__Try it__: Check each line of the data for "child" and select those that have it.

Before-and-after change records
►

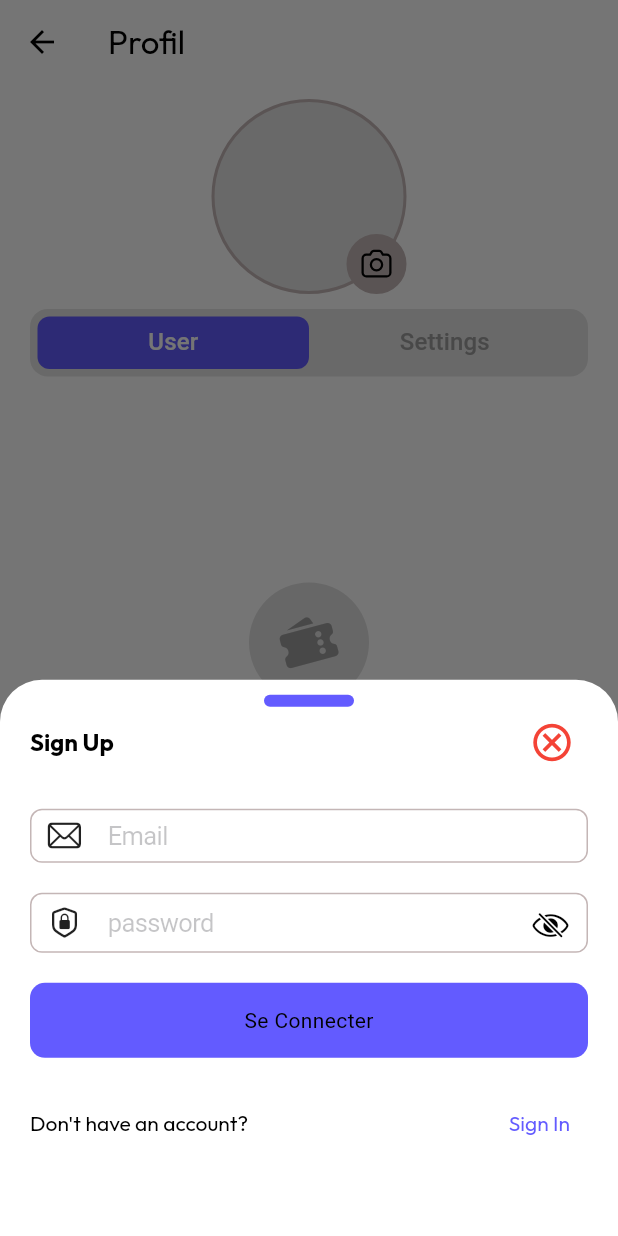
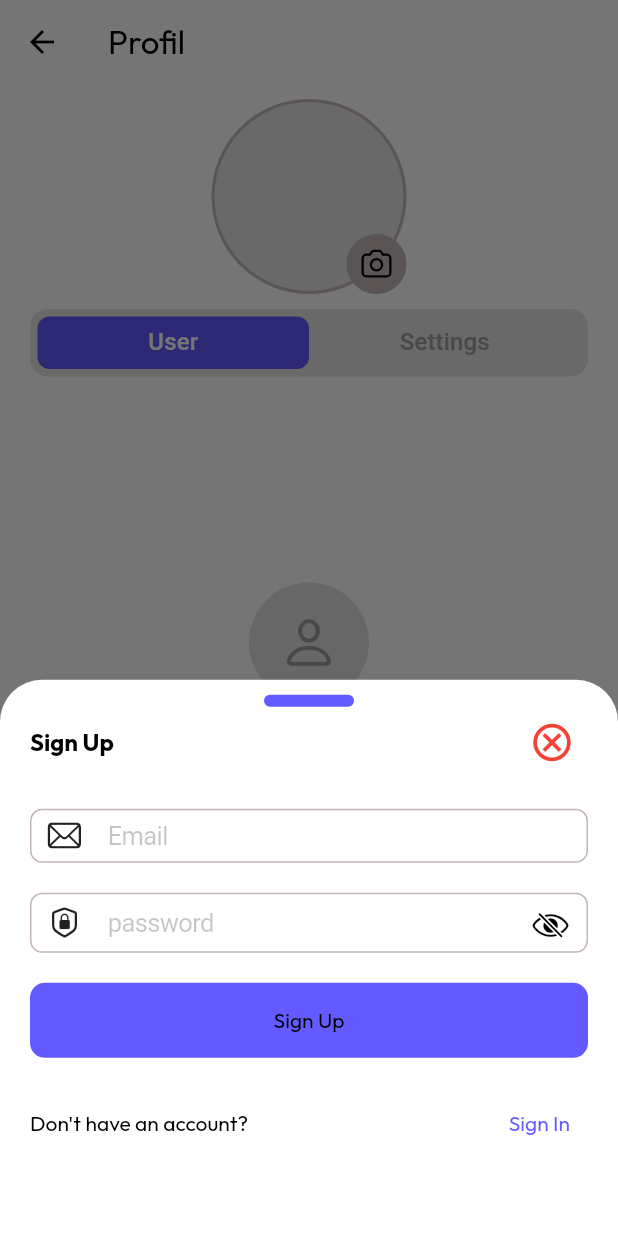
Before and after one commit to justinakonkwa/lukafulu_app, a Flutter app: the UserDetailsPage screen opened directly, after a tap on "S'inscrire ou se connecter", on a phone screen of 412 x 824 dp. Run offline on Flutter 3.47's test engine with Material 3 defaults, Android fonts, the phone set to English and light mode, and no system bars; our stand-ins replace fluentui_system_icons, flutter_translate, image_picker, modal_bottom_sheet, shared_preferences; missing offline and left inert: store_redirect; accounts and stored records are empty; Roboto replaces fonts that are missing (Montserrat).

Commit message:
continued corection

```diff
--- a/lib/pages/authantification/login_page.dart
+++ b/lib/pages/authantification/login_page.dart
@@ -188,7 +188,10 @@ class _LoginPageState extends State<LoginPage> {
                   onTap: isLoading ? null : _loginUser,
                   child: isLoading
                       ? CupertinoActivityIndicator()
-                      : const Text("Se Connecter"),
+                      :  AppText(
+                    text:  translate("login.signup"),
+                    color: Theme.of(context).colorScheme.onBackground,
+                  ),
 
                   color: Theme.of(context).primaryColor,
                 ),
--- a/lib/pages/authantification/signup_page.dart
+++ b/lib/pages/authantification/signup_page.dart
@@ -283,7 +283,7 @@ class _SignUpPageState extends State<SignUpPage> {
                                       .onBackground,
                                 )
                               : AppText(
-                                  text: translate("login.signup"),
+                                  text: translate("login.signin"),
                                   color:
                                       Theme.of(context).colorScheme.onSecondary,
                                 ),
--- a/lib/pages/menu/chatpage.dart
+++ b/lib/pages/menu/chatpage.dart
@@ -330,7 +330,7 @@ class _HomePageState extends State<HomePage> {
               },
             );
           },
-          child: const Icon(CupertinoIcons.add_circled_solid),
+          child: const Icon(CupertinoIcons.add),
         ),
       ),
     );
--- a/lib/pages/menu/userpage.dart
+++ b/lib/pages/menu/userpage.dart
@@ -377,7 +377,7 @@ class _UserDetailsPageState extends State<UserDetailsPage>
                     radius: 40,
                     backgroundColor: Colors.black12,
                     child: Icon(
-                      CupertinoIcons.tickets_fill,
+                      CupertinoIcons.person,
                       color: Colors.grey,
                       size: 40,
                     ),
@@ -390,7 +390,7 @@ class _UserDetailsPageState extends State<UserDetailsPage>
                   sizedbox,
                   NextButton(
                     height: 40,
-                    color: Colors.black,
+                    color: Theme.of(context).primaryColor,
                     width: 200,
                     onTap: () {
                       showModalBottomSheet(
```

◄

__Exercise result__:
                   child: isLoading
-          child: const Icon(CupertinoIcons.add_circled_solid),
+          child: const Icon(CupertinoIcons.add),
                     child: Icon(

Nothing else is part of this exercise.